Required work ::
For each line below that includes the word "notebook", make a copy.

[Content revision data]
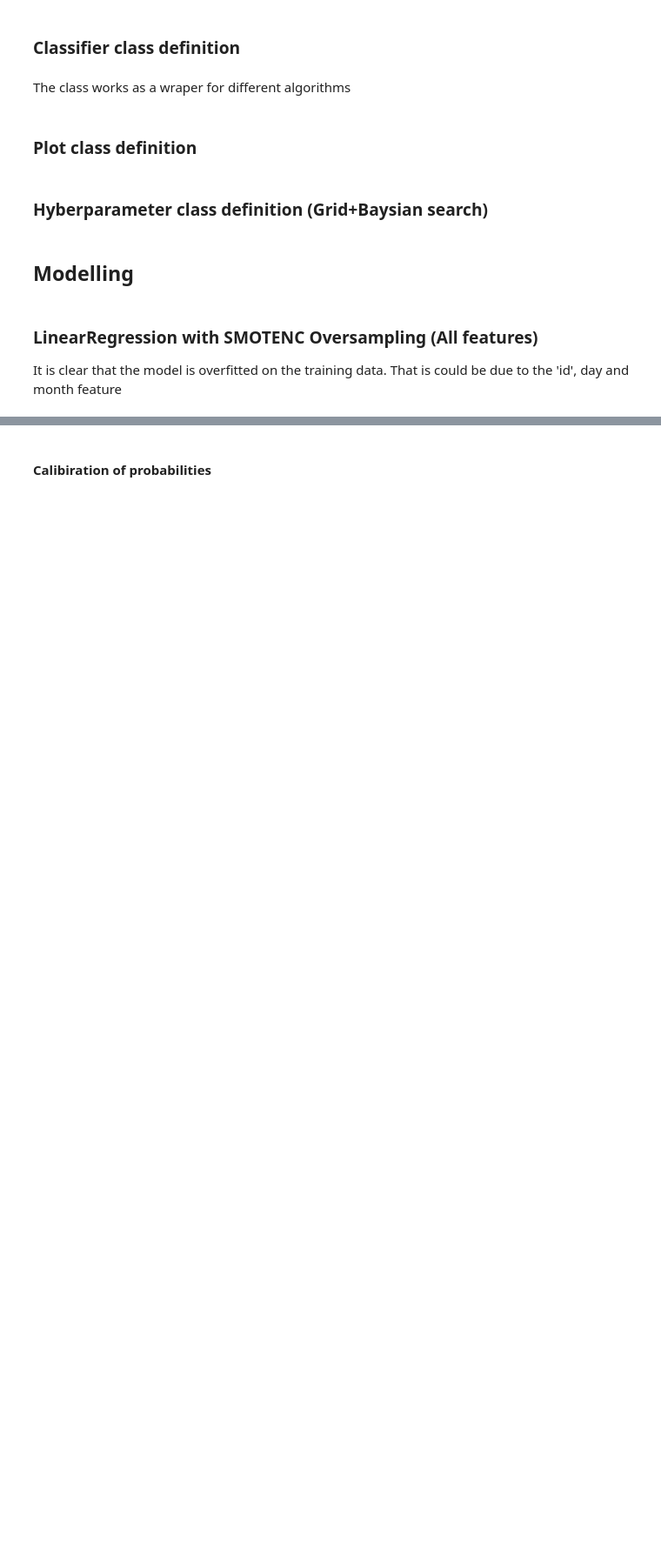
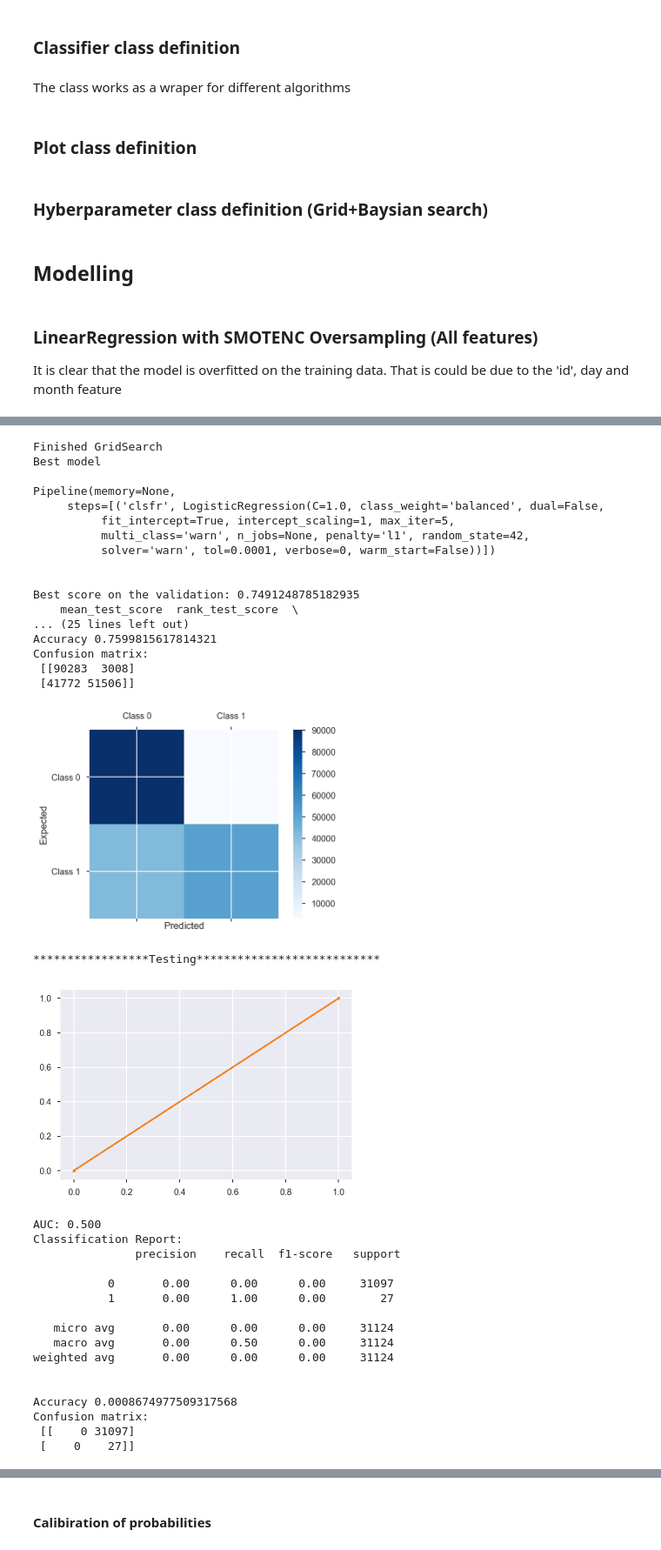
Before and after one commit to ammarwm/predictive_mainenance_imbalanced_data, a Jupyter notebook: predictive_maintenance.ipynb, the cells around one changed output, grey strips where cells are left out. Shown at 87% size. Drawn from its saved outputs; the diff is of its cells as text; code cells hidden in the pictures; blank space fills up the shorter version.

```diff
--- a/predictive_maintenance.ipynb
+++ b/predictive_maintenance.ipynb
@@ -516,0 +521,12 @@ Confusion matrix:
+# %%
+%time
+features = X_train_ADASYN.columns
+
+name = 'LogisticRegression'
+X = {'train': X_train_scaled_ADASYN, 'test':X_test[features]}
+y = {'train': y_train_scaled_ADASYN, 'test':y_test}
+
+grid = HyperTuning.grid_search(name, X['train'],
+                                     y['train'])
+HyperTuning.evaluate_opt(grid, X, y)
+# %% [output]
@@ -516,0 +539,36 @@ Confusion matrix:
+Finished GridSearch
+Best model
+
+Pipeline(memory=None,
+     steps=[('clsfr', LogisticRegression(C=1.0, class_weight='balanced', dual=False,
+          fit_intercept=True, intercept_scaling=1, max_iter=5,
+          multi_class='warn', n_jobs=None, penalty='l1', random_state=42,
+          solver='warn', tol=0.0001, verbose=0, warm_start=False))])
+
+
+Best score on the validation: 0.7491248785182935
+    mean_test_score  rank_test_score  \
+... (25 lines left out)
+Accuracy 0.7599815617814321
+Confusion matrix:
+ [[90283  3008]
+ [41772 51506]]
+[figure, added]
+*****************Testing***************************
+[figure, added]
+AUC: 0.500
+Classification Report:
+               precision    recall  f1-score   support
+
+           0       0.00      0.00      0.00     31097
+           1       0.00      1.00      0.00        27
+
+   micro avg       0.00      0.00      0.00     31124
+   macro avg       0.00      0.50      0.00     31124
+weighted avg       0.00      0.00      0.00     31124
+
+
+Accuracy 0.0008674977509317568
+Confusion matrix:
+ [[    0 31097]
+ [    0    27]]
```
Also changed, not shown: parts of 15 cells of this notebook, 22 other files.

Solution for this problem ::
Before and after one commit to ammarwm/predictive_mainenance_imbalanced_data, a Jupyter notebook: predictive_maintenance.ipynb, the cells around one changed output, grey strips where cells are left out. Shown at 87% size. Drawn from its saved outputs; the diff is of its cells as text; code cells hidden in the pictures; blank space fills up the shorter version.
Also changed, not shown: parts of 15 cells of this notebook, 22 other files.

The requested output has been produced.